Expert Answers

An illustration of the letter 'A' in a speech bubbles

A nucleotide is a building block to DNA. The DNA contains genes, which are located on individual chromosomes. They are related, and you can't really have DNA without genes and for sure not without nucleotides.

A nucleotide is made of three basic pieces.  A phosphate, a five carbon sugar (deoxyribose),...

Unlock
This Answer Now

Start your 48-hour free trial to unlock this answer and thousands more. Enjoy eNotes ad-free and cancel anytime.

Start your 48-Hour Free Trial

A nucleotide is a building block to DNA. The DNA contains genes, which are located on individual chromosomes. They are related, and you can't really have DNA without genes and for sure not without nucleotides.

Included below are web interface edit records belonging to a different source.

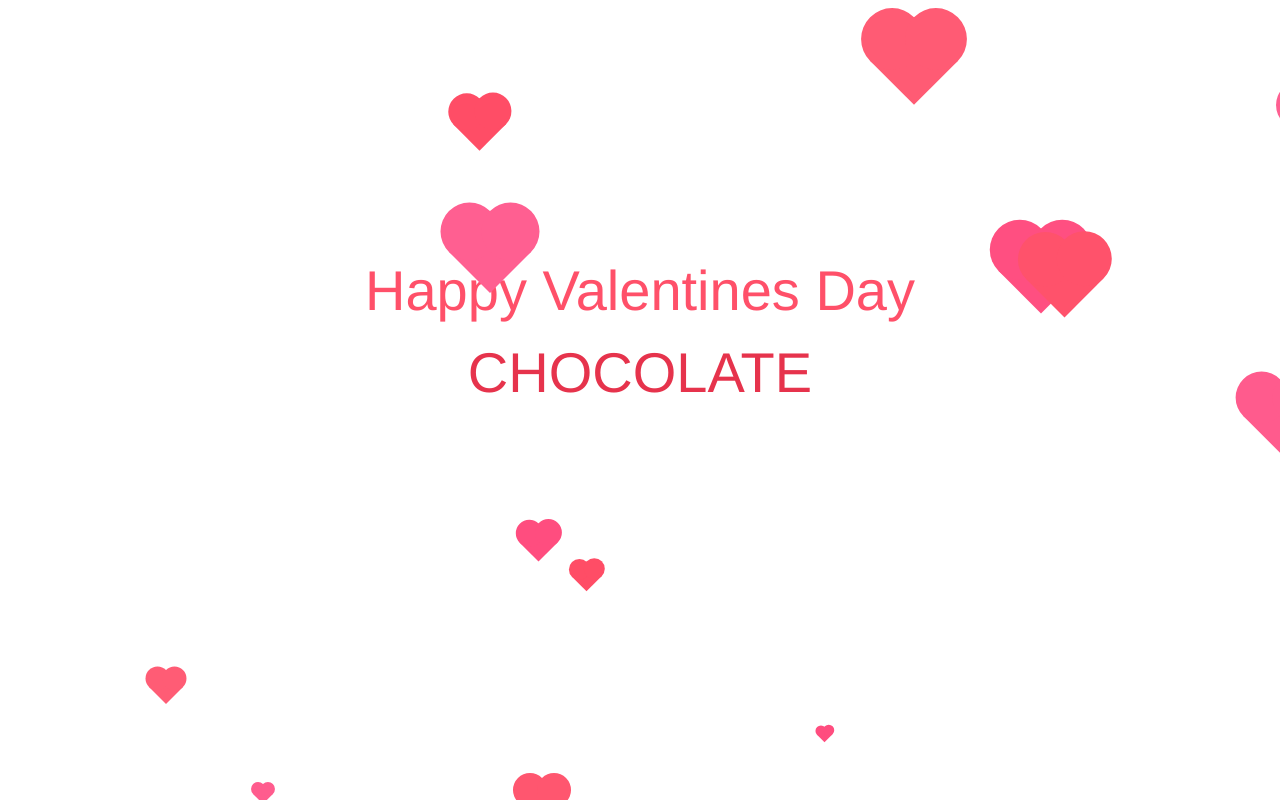
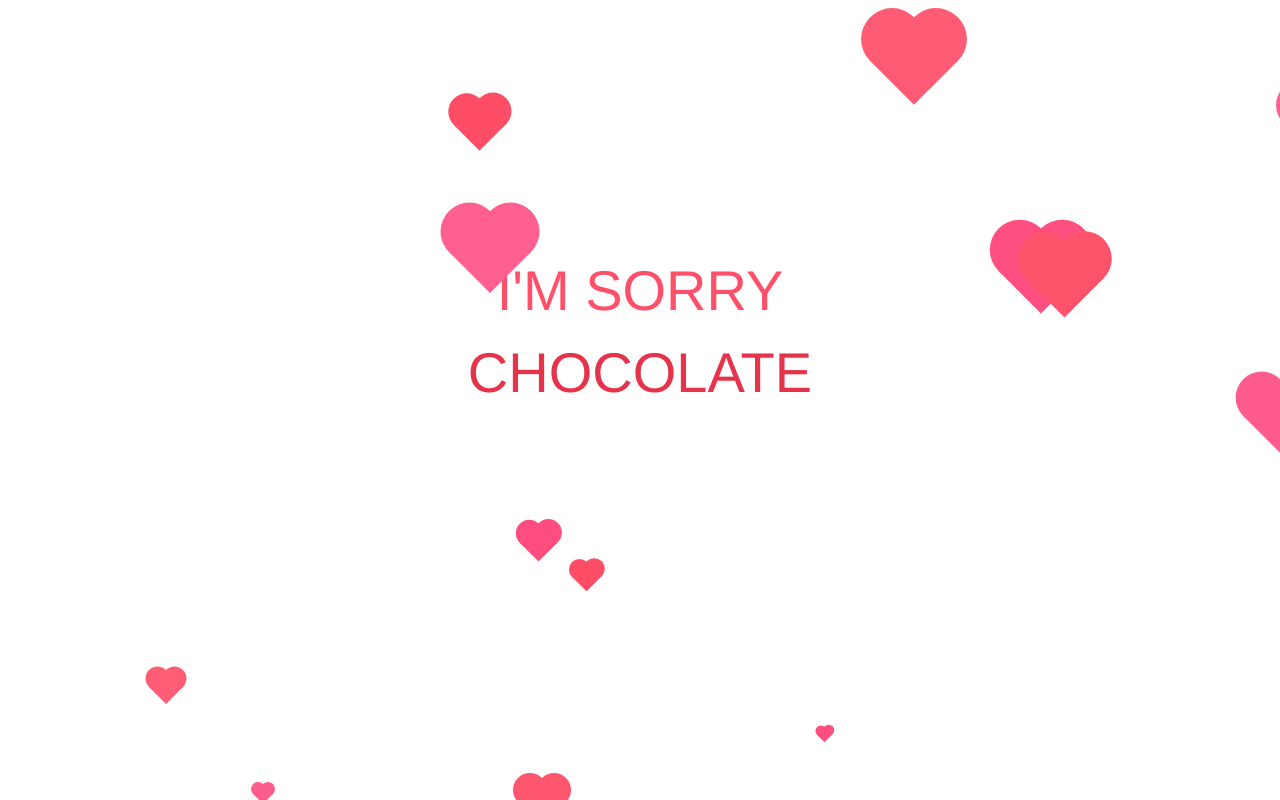
Before and after one commit to sravanlonely/chocolate, a plain HTML site: page index.html in a window 1280 px wide. Drawn offline with nearby package versions, Linux system fonts and the light colour scheme.

Commit message:
Update index.html

```diff
--- a/index.html
+++ b/index.html
@@ -42,7 +42,7 @@
 <body>
 	<div class="fixed-container bg_heart">
 		<div class="signature animated fadeIn">
-			<h1 class="text-center" style="font-size: 4em; color: #FF5069;">Happy Valentines Day</h1>
+			<h1 class="text-center" style="font-size: 4em; color: #FF5069;">I'M SORRY</h1>
 			<h1 class="text-center" style="font-size: 4em; color: #E6334C;">CHOCOLATE</h1>
 		</div>
 	</div>
```
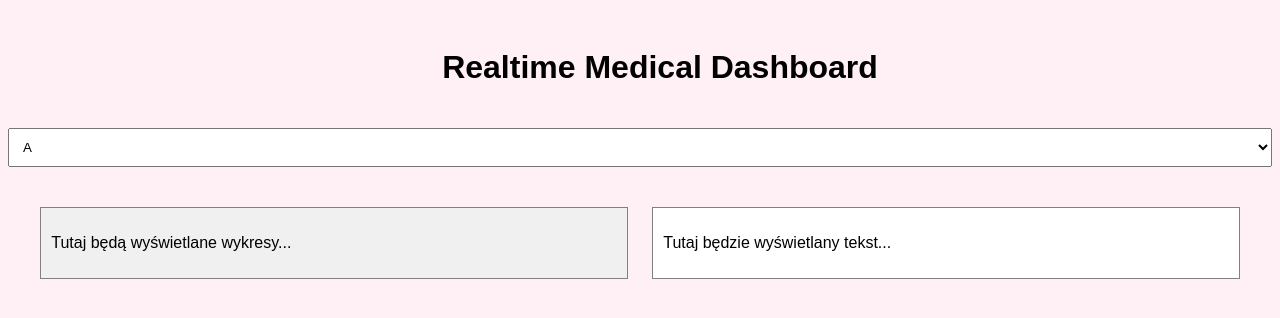
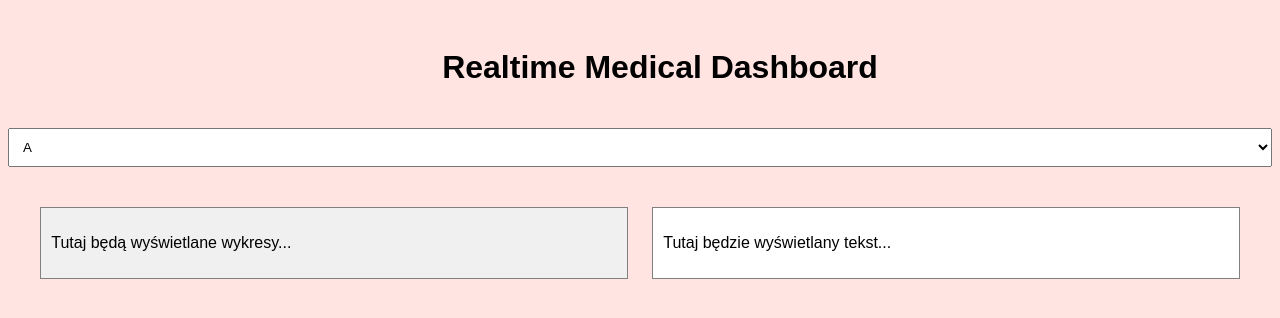
Before and after one commit to matyldalan/Dostep-do-uslug-medycznych-na-wykresach-uaktualnianych-w-czasie-rzeczywistym, a Django app: page / in a window 1280 px wide. Shown: the top 318 px of the page. Run offline with Django 5.2, Linux system fonts and the light colour scheme.

Commit message:
Update style.css

```diff
--- a/medicaldashboard/dashboard/static/css/style.css
+++ b/medicaldashboard/dashboard/static/css/style.css
@@ -1,6 +1,6 @@
 body {
   font-family: Arial, sans-serif;
-  background-color: lavenderblush;
+  background-color: mistyrose;
 }
 
 .header {
```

A nucleotide is made of three basic pieces.  A phosphate, a five carbon sugar (deoxyribose), and one of four nitrogen bases. The phosphate and sugar stack on top of each other and the base sticks off the side of the sugar. It resembles the shape of an "L." That's a nucleotide. Another corresponding base would attach to the base and then be connected to the sugar with the phosphate on top. Now it should look like a "U" with a flat bottom. That's two nucleotides attached side by side. Stick another nucleotide pair beneath it and another and another and it starts looking like a ladder. Twist that ladder, and you have the double helix that is DNA.

If you made that DNA ladder 3 billion ladder "rungs" long, you would have a human DNA sequence. Divide that up into 46 chunks, and those are the chromosomes present in the human genome.  In other words a chromosome is a really long section of DNA, which is made of nucleotide units.

A gene is a smaller section of a chromosome. A different way to put it is that a gene is a smaller section of DNA, or a group of bases (which are a part of the nucleotide).

Approved by eNotes Editorial Team